Material for this exercise Start Marker

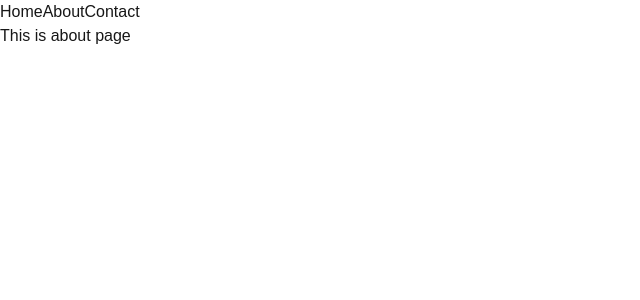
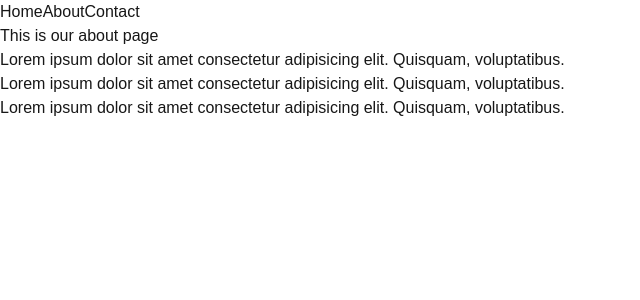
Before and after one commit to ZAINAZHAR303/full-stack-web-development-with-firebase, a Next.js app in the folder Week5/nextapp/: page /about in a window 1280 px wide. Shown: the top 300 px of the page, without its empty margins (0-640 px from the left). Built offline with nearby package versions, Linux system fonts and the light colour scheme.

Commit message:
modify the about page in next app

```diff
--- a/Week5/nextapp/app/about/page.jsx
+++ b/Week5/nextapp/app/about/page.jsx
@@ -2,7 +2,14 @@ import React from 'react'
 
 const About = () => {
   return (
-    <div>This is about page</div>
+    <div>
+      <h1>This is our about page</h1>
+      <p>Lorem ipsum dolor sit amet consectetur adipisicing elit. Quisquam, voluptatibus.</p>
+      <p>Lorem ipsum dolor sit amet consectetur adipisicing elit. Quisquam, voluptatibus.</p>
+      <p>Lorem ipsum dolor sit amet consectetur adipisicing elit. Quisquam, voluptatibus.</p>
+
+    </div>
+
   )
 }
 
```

Material for this exercise End Marker

Every line holding the word "from" should be copied out of the records above.

Output below
Before and after one commit to ZAINAZHAR303/full-stack-web-development-with-firebase, a Next.js app in the folder Week5/nextapp/: page /about in a window 1280 px wide. Shown: the top 300 px of the page, without its empty margins (0-640 px from the left). Built offline with nearby package versions, Linux system fonts and the light colour scheme.
@@ -2,7 +2,14 @@ import React from 'react'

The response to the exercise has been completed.